Interview with Drew Crawford

Harry Matthews (HM): As a composer you have such a diverse and creative output. For you, is there a separation between the creative process of composing a film score and composing Waves Of… (the piece featured at the upcoming SHIFTS concert)?

Drew Crawford (DC): The short answer to that is, no. I would say that when I was younger, I might have felt there was more of a separation. But really, the creative process comes down to, what is your trigger, why you are doing what you’re doing, and what are the restrictions that you have; those restrictions could be budget, schedule/time, and the context to which it will be performed (dance club, theatre, concert hall). And you then you work with all those parameters and it’s exciting! So with a film score for example, a lot of restrictions come externally from the director, producer and the script. But with something like Waves of… there are still plenty of restrictions, and I like to put these restrictions on my resources because it allows me to focus on my creativity, which is of course an old Stravinskian notion. That’s the longer answer!

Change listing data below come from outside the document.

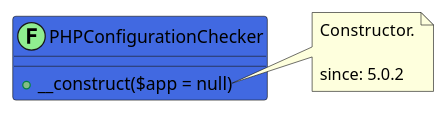
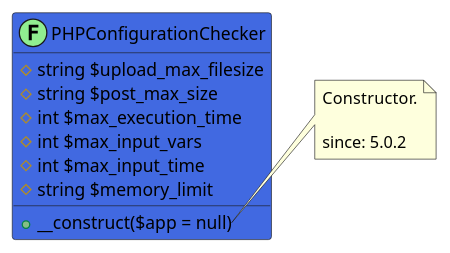
Before and after one commit to joomengine/super-powers: the diagram in src/4b2d6f28-346e-46ec-bf24-d470319cca2d/README.md, drawn with PlantUML. The commit also changed other lines of this file, not shown here.

Commit message:
Update VDM.Component.PHPConfigurationChecker readme file

````diff
--- a/src/4b2d6f28-346e-46ec-bf24-d470319cca2d/README.md
+++ b/src/4b2d6f28-346e-46ec-bf24-d470319cca2d/README.md
@@ -6,15 +6,21 @@
 ```uml
 @startuml
 
 class PHPConfigurationChecker << (F,LightGreen) >> #RoyalBlue {
+  # string $upload_max_filesize
+  # string $post_max_size
+  # int $max_execution_time
+  # int $max_input_vars
+  # int $max_input_time
+  # string $memory_limit
   + __construct($app = null)
 }
 
 note right of PHPConfigurationChecker::__construct
   Constructor.
 
   since: 5.0.2
 end note
 
 @enduml
 ```
````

HM: You have spoken about how many of your compositions exist as studio works, a sound world in which you have full control. How does moving to the materiality of live performance, where often parts of the situation are out of your control, change your role as a composer?

DC: That’s an interesting question, I think it’s important to point out that I started in live performance with real musicians, in a real space in real time. I think I was frustrated with some of the limitations of the materiality of sound, where you can’t control the space etc… I think I struggled with those things quite a lot, but because I didn’t know as much about sound when I was younger, I just accepted it. And then having spent a good 10 years working in studios, through my work, I better understood how sound operates, how you can control it in a studio environment and how you can attempt to control it in an acoustic environment. Coming back to the concert hall has been, still, really frustrating! So Waves Of… is an example of a piece where I’m thinking about the acoustic, and what the acoustic can mean and using that as a starting point. There is no point fighting with my frustrations, writing something that I want to be really dry and short, and being disappointed when it sounds all messy in a large concert hall [Turner Sims has a beautifully resonant sound, something that doesn’t suit all musical styles]. So I’ve confronted this in Waves Of… by thinking about textures that can float. And I’ve been thinking about how I can effect the directionality of a sound within a space. For example, having two marimbas spaced far apart on the stage, and when they’re pushing a note between them it’s as if the sound is moving around the space, suspended between the two instruments. I’m also working with electronics [in Waves Of…], and the way they’re placed around the stage which will give a much more immediate impact. So moments that I want to sound close, direct or immersive are electronically mediated. Moments that I want to have a slightly more diffuse character are live. The live elements plays between things being asynchronous [happening at the same time] to things being rigidly synchronised and I’m interested in what this sounds like in a reverberant space. So when material is asynchronous in a reverberant space it has a lovely smudged cloud-like quality and when things are synchronised we start to hear the sound of the space clearly, as a distinct sound entity. 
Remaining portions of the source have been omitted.